CIGI Papers, December, 2011
The effects of the ongoing global financial crisis have intensified the existing economic issues facing the Commonwealth Caribbean, including declining investment, productivity levels and employment opportunities for its citizens. Although the current crisis presents challenges for governments in the region, it also offers an opportunity for these countries to implement innovative solutions to contend with the short-term effects of the financial crisis, while addressing long-standing problems. A solution that has been successful in Botswana, Ireland and Barbados, is the use of social partnerships. Undertaken while these countries were facing economic and social crises, social partnership as a specific governance model allowed them to achieve levels of development and stability that other states yearn to attain.

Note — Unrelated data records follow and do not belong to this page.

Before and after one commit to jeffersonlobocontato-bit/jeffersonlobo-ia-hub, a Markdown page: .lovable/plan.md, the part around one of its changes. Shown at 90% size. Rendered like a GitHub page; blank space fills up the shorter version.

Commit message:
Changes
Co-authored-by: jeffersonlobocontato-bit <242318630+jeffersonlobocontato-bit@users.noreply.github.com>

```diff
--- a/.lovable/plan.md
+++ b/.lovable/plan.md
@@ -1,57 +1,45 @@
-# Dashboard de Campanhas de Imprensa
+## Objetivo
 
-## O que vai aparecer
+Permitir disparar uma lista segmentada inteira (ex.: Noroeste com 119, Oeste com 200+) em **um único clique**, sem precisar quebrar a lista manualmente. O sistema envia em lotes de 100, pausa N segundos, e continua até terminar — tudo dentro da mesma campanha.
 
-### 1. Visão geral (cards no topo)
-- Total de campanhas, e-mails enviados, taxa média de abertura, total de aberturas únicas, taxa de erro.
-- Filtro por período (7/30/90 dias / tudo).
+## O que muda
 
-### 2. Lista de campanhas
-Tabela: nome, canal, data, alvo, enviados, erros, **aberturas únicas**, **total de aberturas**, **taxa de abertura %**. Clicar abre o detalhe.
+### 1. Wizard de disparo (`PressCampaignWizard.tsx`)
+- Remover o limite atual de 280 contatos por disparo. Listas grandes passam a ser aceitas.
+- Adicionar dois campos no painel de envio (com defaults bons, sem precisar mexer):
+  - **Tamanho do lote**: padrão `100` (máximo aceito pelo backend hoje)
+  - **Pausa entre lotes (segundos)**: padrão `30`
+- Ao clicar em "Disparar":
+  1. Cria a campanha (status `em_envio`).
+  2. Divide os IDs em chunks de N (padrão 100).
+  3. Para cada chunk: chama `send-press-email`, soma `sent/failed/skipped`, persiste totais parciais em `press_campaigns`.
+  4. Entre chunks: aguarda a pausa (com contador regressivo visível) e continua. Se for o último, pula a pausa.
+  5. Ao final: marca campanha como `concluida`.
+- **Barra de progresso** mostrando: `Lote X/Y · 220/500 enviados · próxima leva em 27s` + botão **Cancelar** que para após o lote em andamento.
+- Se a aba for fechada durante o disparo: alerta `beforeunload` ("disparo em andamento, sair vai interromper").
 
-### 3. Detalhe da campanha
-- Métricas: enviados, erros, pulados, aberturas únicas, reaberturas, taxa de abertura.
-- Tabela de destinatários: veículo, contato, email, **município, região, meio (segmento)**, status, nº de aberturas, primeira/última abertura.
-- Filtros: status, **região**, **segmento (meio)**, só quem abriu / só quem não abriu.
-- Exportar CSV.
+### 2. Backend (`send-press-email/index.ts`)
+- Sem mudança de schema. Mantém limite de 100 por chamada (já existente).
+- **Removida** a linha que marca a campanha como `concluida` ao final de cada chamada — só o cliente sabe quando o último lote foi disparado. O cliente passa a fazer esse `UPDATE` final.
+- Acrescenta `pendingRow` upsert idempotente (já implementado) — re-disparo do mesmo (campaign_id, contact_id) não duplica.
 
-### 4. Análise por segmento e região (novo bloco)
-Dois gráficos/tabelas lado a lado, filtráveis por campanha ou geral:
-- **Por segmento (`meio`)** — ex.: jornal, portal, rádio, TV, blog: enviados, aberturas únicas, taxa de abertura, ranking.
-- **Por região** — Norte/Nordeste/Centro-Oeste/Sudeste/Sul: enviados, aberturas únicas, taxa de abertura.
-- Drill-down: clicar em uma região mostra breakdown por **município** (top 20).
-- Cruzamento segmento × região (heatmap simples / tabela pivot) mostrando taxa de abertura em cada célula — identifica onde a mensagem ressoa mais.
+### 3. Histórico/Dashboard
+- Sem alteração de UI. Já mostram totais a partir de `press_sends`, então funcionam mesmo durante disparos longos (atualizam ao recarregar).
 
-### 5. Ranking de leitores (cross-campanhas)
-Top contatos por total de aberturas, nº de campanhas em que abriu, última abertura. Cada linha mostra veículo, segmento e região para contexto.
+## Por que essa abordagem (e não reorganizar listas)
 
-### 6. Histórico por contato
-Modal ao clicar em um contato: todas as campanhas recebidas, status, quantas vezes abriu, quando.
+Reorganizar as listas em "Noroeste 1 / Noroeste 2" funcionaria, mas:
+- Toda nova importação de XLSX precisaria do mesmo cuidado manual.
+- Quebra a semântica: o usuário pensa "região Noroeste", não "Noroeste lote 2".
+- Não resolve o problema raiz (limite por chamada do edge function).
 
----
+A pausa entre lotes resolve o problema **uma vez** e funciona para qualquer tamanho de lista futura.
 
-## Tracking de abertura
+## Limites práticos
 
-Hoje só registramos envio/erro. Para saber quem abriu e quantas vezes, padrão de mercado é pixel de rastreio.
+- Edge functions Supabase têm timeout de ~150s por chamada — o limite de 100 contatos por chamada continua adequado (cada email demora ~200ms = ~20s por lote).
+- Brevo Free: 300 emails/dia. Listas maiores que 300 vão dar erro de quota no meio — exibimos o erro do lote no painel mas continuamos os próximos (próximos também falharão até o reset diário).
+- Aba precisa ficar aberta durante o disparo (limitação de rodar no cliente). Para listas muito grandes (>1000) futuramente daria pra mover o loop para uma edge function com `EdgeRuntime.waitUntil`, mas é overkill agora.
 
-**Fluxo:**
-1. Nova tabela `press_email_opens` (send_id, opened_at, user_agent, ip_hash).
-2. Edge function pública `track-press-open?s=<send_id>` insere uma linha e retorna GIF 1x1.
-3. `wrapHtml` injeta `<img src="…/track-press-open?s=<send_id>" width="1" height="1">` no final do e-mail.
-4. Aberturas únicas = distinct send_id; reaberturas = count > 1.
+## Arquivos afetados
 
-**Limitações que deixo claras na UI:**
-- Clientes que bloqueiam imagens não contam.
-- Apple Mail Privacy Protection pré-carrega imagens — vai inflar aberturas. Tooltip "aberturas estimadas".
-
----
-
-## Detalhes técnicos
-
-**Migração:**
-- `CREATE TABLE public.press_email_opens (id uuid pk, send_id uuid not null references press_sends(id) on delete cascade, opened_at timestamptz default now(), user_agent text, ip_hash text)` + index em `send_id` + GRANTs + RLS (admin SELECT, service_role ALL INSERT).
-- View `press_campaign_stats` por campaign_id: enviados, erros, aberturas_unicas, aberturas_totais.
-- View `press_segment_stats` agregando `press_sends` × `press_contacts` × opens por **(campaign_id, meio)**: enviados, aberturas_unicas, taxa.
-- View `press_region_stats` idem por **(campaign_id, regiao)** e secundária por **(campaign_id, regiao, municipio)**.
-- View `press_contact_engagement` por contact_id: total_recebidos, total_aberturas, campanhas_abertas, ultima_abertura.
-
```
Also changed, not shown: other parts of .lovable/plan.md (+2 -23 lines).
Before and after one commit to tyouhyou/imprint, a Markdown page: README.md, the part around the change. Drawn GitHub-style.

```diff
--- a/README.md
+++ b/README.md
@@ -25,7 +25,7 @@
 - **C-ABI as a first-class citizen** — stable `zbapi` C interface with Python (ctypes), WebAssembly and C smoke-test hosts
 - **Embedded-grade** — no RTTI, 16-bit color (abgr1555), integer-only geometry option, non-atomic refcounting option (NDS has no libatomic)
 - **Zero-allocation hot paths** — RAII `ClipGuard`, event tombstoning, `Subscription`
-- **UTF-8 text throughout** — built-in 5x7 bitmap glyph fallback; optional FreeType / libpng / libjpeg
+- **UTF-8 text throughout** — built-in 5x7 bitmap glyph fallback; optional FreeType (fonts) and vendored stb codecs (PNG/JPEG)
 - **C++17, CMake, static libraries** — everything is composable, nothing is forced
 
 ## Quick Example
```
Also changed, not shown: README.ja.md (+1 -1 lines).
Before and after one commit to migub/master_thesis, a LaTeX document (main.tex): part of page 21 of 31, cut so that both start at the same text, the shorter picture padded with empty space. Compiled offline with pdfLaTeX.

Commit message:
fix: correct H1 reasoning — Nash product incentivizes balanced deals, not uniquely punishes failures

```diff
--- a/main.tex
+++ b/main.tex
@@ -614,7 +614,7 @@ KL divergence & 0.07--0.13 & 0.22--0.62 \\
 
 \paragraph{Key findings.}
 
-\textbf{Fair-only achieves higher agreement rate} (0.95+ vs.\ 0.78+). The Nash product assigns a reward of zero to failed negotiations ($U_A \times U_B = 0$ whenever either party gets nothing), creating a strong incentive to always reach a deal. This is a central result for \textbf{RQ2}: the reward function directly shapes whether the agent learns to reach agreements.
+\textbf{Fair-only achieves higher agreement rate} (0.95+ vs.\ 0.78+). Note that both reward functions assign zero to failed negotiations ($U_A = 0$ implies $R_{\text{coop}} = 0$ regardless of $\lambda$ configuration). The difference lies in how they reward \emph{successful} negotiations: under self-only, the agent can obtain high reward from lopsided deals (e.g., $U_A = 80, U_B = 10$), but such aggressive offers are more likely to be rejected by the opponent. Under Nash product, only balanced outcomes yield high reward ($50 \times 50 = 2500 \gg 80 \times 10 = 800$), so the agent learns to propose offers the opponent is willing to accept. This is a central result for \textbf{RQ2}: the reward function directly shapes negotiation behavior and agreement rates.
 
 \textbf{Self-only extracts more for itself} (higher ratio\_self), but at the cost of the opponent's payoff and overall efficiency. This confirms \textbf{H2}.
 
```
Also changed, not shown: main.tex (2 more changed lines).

The independence of the European Central Bank (ECB), seemingly guaranteed by its statutes, is presently under attack. The ECB has been led to acquire large amounts of government debt of the weaker euro zone members, both to help contain their interest costs and to help protect the solvency of banks throughout the zone that hold their debt. This paper presents a model of a dependent central bank that internalizes the government’s budget constraint. Using a Barro-Gordon framework, the model embodies both the desire to stimulate output and to provide monetary financing to governments. The model implies that not only shock asymmetries, but also fiscal asymmetries, are important in the membership calculus of desirable monetary unions. On the basis of this framework, calibrated to euro zone data, the current membership is shown not to be optimal: other members would benefit from the expulsion of several countries, notably Greece, Italy and France.